------ ENTRIES PROVIDED

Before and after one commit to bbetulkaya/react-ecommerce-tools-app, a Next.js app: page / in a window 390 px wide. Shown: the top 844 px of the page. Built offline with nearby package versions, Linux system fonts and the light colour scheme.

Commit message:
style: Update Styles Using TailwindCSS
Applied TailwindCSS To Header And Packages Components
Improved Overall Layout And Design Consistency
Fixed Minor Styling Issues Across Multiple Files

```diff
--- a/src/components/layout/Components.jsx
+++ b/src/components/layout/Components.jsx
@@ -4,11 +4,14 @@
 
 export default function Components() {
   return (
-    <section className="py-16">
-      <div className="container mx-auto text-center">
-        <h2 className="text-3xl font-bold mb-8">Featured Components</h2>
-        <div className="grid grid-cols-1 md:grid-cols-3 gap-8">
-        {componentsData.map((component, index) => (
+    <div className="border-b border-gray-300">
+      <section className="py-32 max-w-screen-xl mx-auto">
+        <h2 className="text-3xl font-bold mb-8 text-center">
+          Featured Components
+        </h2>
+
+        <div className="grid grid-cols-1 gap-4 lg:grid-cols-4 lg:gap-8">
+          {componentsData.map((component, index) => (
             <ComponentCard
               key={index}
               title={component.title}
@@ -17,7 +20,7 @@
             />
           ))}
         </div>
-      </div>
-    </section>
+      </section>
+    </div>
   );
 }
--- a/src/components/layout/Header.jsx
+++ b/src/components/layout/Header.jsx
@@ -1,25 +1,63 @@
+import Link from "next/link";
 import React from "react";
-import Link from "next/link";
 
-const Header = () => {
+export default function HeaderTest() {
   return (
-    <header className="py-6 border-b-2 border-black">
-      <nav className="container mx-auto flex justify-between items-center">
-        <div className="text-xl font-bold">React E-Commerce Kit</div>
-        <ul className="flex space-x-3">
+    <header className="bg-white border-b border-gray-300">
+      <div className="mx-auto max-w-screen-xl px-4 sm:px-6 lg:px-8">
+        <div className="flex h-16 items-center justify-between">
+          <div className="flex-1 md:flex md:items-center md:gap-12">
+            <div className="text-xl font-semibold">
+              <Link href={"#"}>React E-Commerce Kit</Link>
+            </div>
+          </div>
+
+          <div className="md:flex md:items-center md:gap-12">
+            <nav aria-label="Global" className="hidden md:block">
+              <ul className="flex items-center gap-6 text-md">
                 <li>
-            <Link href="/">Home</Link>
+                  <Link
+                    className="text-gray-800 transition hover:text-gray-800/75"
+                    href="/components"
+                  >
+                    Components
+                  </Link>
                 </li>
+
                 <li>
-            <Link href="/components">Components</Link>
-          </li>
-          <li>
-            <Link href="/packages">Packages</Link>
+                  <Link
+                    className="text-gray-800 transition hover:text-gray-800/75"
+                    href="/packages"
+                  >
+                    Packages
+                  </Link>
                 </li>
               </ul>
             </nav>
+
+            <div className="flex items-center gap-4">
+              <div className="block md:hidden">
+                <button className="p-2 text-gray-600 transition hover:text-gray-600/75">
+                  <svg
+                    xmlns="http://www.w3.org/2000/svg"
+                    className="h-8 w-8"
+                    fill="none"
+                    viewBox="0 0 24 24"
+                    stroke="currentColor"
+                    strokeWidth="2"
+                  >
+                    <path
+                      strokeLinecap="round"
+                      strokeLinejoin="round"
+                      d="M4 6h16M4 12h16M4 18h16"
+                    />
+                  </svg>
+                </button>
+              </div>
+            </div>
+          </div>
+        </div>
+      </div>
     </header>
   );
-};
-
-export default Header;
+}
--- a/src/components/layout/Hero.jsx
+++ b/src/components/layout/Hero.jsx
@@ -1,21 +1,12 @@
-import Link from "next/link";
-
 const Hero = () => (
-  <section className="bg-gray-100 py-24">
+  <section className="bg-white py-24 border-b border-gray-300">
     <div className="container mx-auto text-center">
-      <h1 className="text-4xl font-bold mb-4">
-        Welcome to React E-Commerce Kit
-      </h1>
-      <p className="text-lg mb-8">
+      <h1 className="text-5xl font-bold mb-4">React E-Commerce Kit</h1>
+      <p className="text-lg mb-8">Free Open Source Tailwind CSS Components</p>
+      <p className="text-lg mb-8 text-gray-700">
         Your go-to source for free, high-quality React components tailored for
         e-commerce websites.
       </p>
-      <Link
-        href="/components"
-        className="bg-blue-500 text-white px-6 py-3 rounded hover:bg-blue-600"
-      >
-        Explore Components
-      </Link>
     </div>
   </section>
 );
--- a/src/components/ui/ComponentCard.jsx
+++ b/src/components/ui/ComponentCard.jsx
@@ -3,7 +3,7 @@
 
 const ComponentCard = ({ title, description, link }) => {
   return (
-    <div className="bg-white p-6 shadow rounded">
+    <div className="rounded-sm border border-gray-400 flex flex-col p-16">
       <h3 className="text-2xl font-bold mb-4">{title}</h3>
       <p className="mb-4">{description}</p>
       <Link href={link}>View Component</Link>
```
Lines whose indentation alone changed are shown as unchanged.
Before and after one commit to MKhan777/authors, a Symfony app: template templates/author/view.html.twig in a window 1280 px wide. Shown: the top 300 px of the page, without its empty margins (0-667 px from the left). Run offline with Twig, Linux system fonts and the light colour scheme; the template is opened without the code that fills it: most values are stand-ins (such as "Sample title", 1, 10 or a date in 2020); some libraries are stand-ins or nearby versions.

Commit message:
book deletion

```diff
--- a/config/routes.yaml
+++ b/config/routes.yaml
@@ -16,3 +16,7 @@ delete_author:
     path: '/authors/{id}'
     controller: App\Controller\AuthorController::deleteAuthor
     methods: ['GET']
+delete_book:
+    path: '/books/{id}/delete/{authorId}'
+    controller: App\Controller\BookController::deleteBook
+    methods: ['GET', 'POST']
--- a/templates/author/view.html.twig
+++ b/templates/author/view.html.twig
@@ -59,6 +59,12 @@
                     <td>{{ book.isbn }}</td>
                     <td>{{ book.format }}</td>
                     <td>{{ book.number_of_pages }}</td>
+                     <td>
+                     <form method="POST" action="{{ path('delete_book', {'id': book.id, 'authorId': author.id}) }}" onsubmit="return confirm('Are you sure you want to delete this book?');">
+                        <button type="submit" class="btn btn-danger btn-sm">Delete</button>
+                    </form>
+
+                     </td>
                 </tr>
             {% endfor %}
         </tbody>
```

------------
------ ENTRIES PROVIDED

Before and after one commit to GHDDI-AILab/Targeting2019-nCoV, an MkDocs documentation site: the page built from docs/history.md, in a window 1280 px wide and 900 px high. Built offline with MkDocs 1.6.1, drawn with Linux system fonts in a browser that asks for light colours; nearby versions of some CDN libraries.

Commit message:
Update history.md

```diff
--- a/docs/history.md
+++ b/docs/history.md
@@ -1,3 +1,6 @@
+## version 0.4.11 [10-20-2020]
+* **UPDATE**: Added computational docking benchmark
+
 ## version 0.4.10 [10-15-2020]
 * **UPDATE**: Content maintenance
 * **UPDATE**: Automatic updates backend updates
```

------------

* TASK INSTRUCTIONS
How many lines of the data include the word "white"? Reply with the number and nothing else.

* TASK OUTPUT
4